). Our observation that hnRNP A2 has two binding sites for single-stranded oligonucleotides leads to a parallel conclusion but, based on current evidence, the molecular mechanisms differ for these two proteins. The sites on hnRNP A1 for the telomeric DNA repeat and telomerase RNA were identified as residing on RRM1 and RRM2, respectively, whereas both RRM modules of hnRNP A2 are needed for tight binding to the repeat. RRM1 and the tandem RRMs of hnRNP A2 bind the 71-nt RNA segment, whereas no binding of RRM2 was apparent (). The telomerase RNA is therefore unlikely to be bound to the non-specific hnRNP A2 site, which appears not to bind oligoribonucleotides strongly (), nor does it bind the entire sequence-specific site, which spans the tandem RRMs. Further investigation is needed to establish whether its association with RRM1 makes use of part of the sequence-specific site.

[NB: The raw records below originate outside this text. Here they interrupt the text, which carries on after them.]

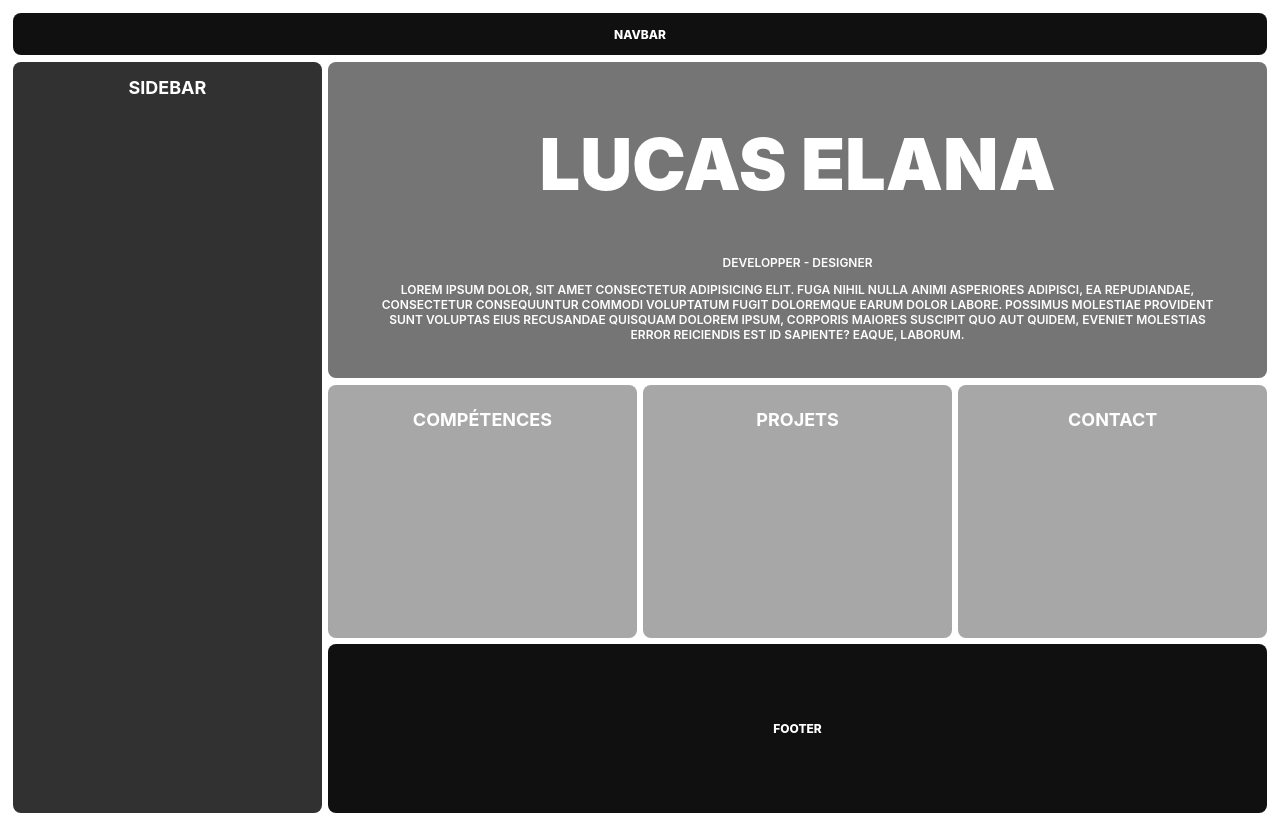
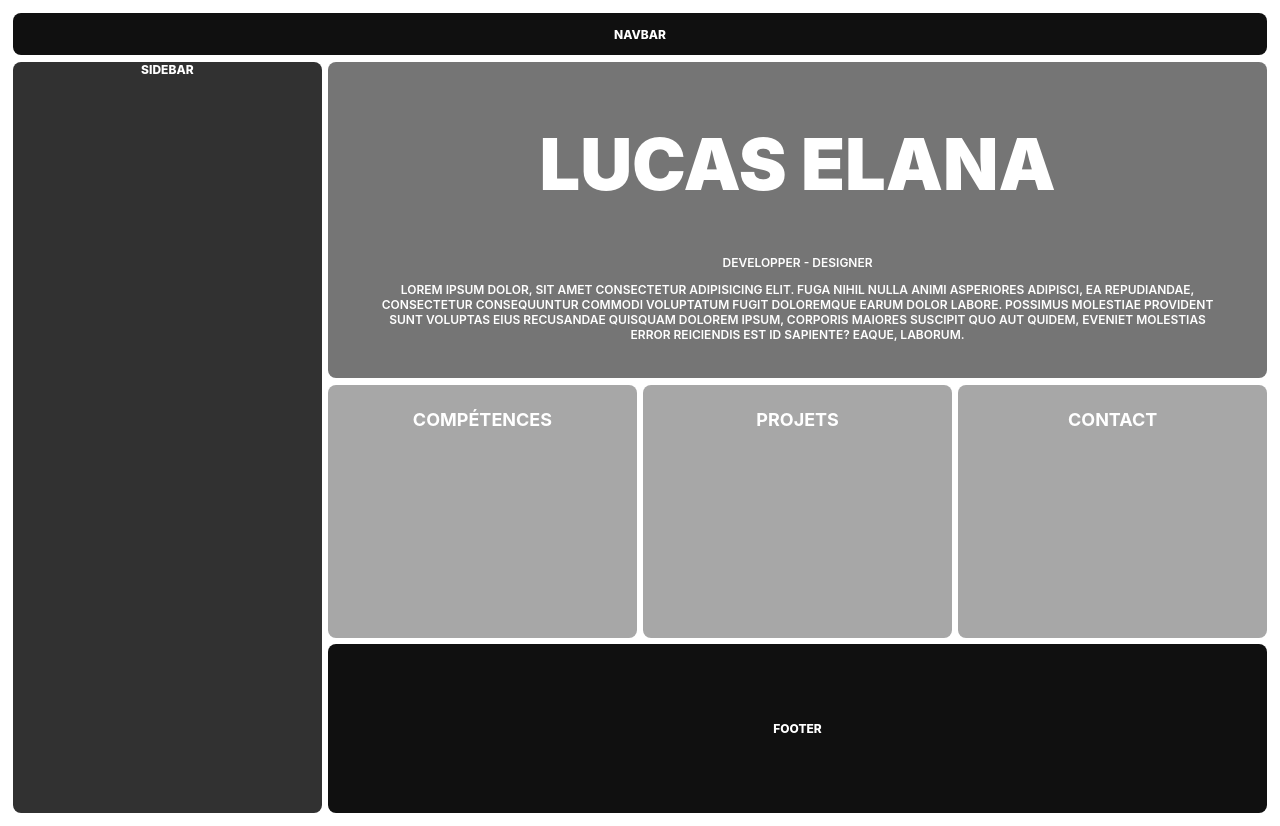
Before and after one commit to Sontacred/Blog-BTSSIO, a plain HTML site: page index.html in a window 1280 px wide. Drawn offline with Linux system fonts and the light colour scheme.

Commit message:
Add files via upload

```diff
--- a/index.html
+++ b/index.html
@@ -14,9 +14,7 @@
             <p>developper - designer</p>
             <p>Lorem ipsum dolor, sit amet consectetur adipisicing elit. Fuga nihil nulla animi asperiores adipisci, ea repudiandae, consectetur consequuntur commodi voluptatum fugit doloremque earum dolor labore. Possimus molestiae provident sunt voluptas eius recusandae quisquam dolorem ipsum, corporis maiores suscipit quo aut quidem, eveniet molestias error reiciendis est id sapiente? Eaque, laborum.</p>
         </main>
-        <div class="sidebar">
-            <h2>Sidebar</h2>
-        </div>
+        <div class="sidebar">Sidebar</div>
         <div class="content1">
             <h2>Compétences</h2>
         </div>
```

In the mouse erythroleukemic cell line CB3 (66
), there is no measurable hnRNP A1 expression and the terminal repeat DNA fragments are markedly shorter than those in the similar cell line, CB7, which expresses hnRNP A1 (31
). But even after multiple passages of CB3, the mean terminal repeat fragment length did not change significantly, indicating that although hnRNP A1 may be required for full telomerase-mediated extension, in its absence another protein (or proteins) can prevent degradation of the telomere. On the basis of the results reported here, it is possible that the closely related hnRNP A2 protein can fulfill some or all of these functions.
Interestingly, hnRNP A2 and TRF2 are both present at higher than background levels in APBs. These intranuclear domains, which contain extrachromosomal telomeric DNA and telomere-specific binding proteins together with PML proteins, are specific for ALT-positive cell lines (11
). Their function is unknown, but it has been proposed that they might be depots of telomeric DNA and associated proteins required for ALT, or function as platforms for the ALT process. Telomeric DNA is not associated with the PML bodies of telomerase-positive cell lines and it is absent from many PML bodies within ALT cell nuclei, i.e. APBs are a subset of the PML bodies in ALT cells. The presence of hnRNP A2 in APBs (but not in PML bodies that do not contain telomeric DNA) suggests that telomeric chromatin is sufficient for the localization of hnRNP A2, and that hTR and telomerase activity are not required. hnRNP A2 was not present in every APB, consistent with the possibility that some aspect of the state of the telomeric chromatin is responsible for hnRNP A2 localization. It will be of interest to determine whether there are interactions among the hnRNPs and other proteins, such as Pot1 (51
), that protect the telomere ends from degradation.
In conclusion, from our studies it is evident that hnRNP A2 binds in a complex fashion to ssDNA and ssRNA. We found that rat brain hnRNP A2 has two sites for binding oligonucleotides. One binds oligodeoxyribonucleotides in preference to oligoribonucleotides and shows little discrimination between diverse sequences. The second, which requires both RRMs, has been shown to bind to sequences defined by the consensus sequence N(A,C,T)(C,T)(A,T)(A,G)G(C,G,T)(A,T)NNN: this sequence encompasses the telomeric repeat sequence. In addition, the template-containing segment of telomerase RNA binds to RRM1, raising the possibility that it completes with the ssDNA telomeric repeat for the hnRNP A2 sequence-specific site. As the G-rich overhanging strand lengthens, it may compete more effectively with telomerase RNA for binding to RRM1, displacing the RNA and thus limiting the telomerase-mediated strand extension. Although hnRNP A2 binds telomerase RNA, the preferential localization of hnRNP A2 with TRF2 in APBs suggests that telomerase is not needed for association with telomeric DNA. Combined with our in vitro binding data, the localization in APBs suggests an important role for this protein in telomere maintenance.